- 10 habanero chile peppers, pureed
- 6 tablespoons mustard seeds
- 4 tablespoons dried rosemary
- 4 tablespoons chopped fresh flat-leaf parsley
- 4 tablespoons dried basil
- 4 tablespoons dried thyme
- 6 scallions, chopped
- 2 teaspoons kosher salt
- 2 teaspoons coarsely ground black pepper
- 1/2 cup yellow mustard
- 6 tablespoons orange juice
- 2 tablespoons lime juice
- 2 tablespoons cider vinegar
- 2 cans beer
- 2 whole chickens, 3 1/2 pounds each
- Martin's bar-b-que joint Jamaican jerk paste
Using a backyard grill, start your charcoal with charcoal chimney (Never use lighter fluid). When all the coals are covered in a fine grey ash, dump them on 1 side of your grill. Using a stick or spatula push all the coals into a pile. Put your grate on the grill.
Open the beer and pour about a quarter of the beer out of each can. Literally rub the chicken cavities and exterior of the chickens with the jerk paste. Carefully put each can of beer into the cavity of the chickens, bring the legs around the can and truss together. Put the chickens on the opposite side of the fire. Sometimes you may need to put a brick or rock on the backside of the chicken to keep it stable and upright. Put the lid on the grill and make sure the vent holes are directly above the chicken to provide adequate drafting of heat and smoke over the bird. Keep the vent holes open all the way.

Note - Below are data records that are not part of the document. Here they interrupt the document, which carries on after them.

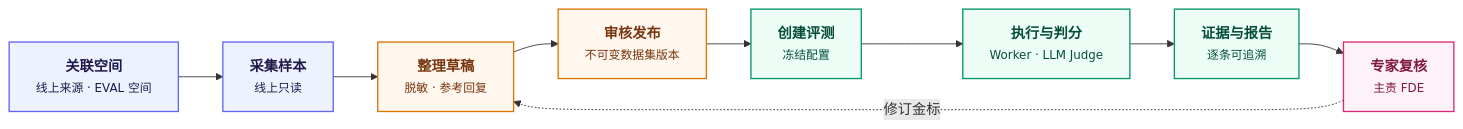
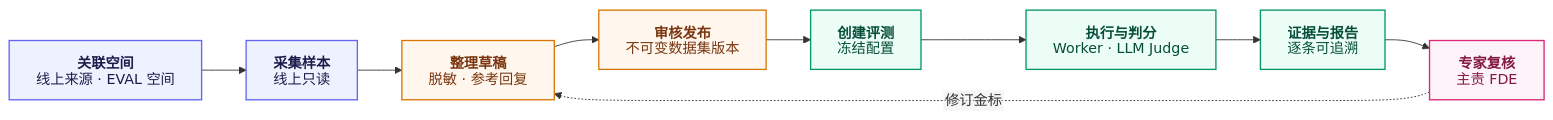
One commit to 3ChatAI-NCT/3chatai-chat-benchmark changed the first of 2 diagrams in README.md. Above: the diagram before and after it, drawn with Mermaid. The commit also changed other lines of this file, not shown here.

First line of the commit message:
Refine README diagrams and trim implementation details

````diff
--- a/README.md
+++ b/README.md
@@ -41,20 +41,34 @@
 ```mermaid
+---
+config:
+  htmlLabels: false
+  flowchart:
+    htmlLabels: false
+---
 flowchart LR
-    A["<b>关联空间</b><br/><small>线上来源 · EVAL 空间</small>"] --> B["<b>采集样本</b><br/><small>线上只读</small>"]
-    B --> C["<b>整理草稿</b><br/><small>脱敏 · 参考回复</small>"]
-    C --> D["<b>审核发布</b><br/><small>不可变数据集版本</small>"]
-    D --> E["<b>创建评测</b><br/><small>冻结配置</small>"]
-    E --> F["<b>执行与判分</b><br/><small>Worker · LLM Judge</small>"]
-    F --> G["<b>证据与报告</b><br/><small>逐条可追溯</small>"]
-    G --> H["<b>专家复核</b><br/><small>主责 FDE</small>"]
+    A["`**关联空间**
+    线上来源 · EVAL 空间`"] --> B["`**采集样本**
+    线上只读`"]
+    B --> C["`**整理草稿**
+    脱敏 · 参考回复`"]
+    C --> D["`**审核发布**
+    不可变数据集版本`"]
+    D --> E["`**创建评测**
+    冻结配置`"]
+    E --> F["`**执行与判分**
+    Worker · LLM Judge`"]
+    F --> G["`**证据与报告**
+    逐条可追溯`"]
+    G --> H["`**专家复核**
+    主责 FDE`"]
     H -.->|修订金标| C
 
     classDef prepare fill:#EEF2FF,stroke:#6366F1,stroke-width:1.5px,color:#1E1B4B
     classDef golden fill:#FFF7ED,stroke:#D97706,stroke-width:1.5px,color:#78350F
     classDef run fill:#ECFDF5,stroke:#059669,stroke-width:1.5px,color:#064E3B
     classDef review fill:#FDF2F8,stroke:#DB2777,stroke-width:1.5px,color:#831843
     class A,B prepare
     class C,D golden
     class E,F,G run
     class H review
 ```
````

Cook chickens for 4 to 5 hours at a temperature of 225 degrees F. You will want to rotate the birds a quarter turn every hour and add coals, when needed, to maintain the temperature. Be careful not to add too many coals at once when attempting to bring your temperature back up. You may get it too hot and will have a tough time bringing it back down. Open the lid only when you have to check the temperature.
Remove the chickens from the grill and set aside for 10 minutes. Discard the beer cans and refrigerate the chicken until ready to serve.
Recipe courtesy Patrick D. Martin, owner of Martin's Bar-B-Que Joint in Nolensville, TN.
Recipe courtesy of Mario Batali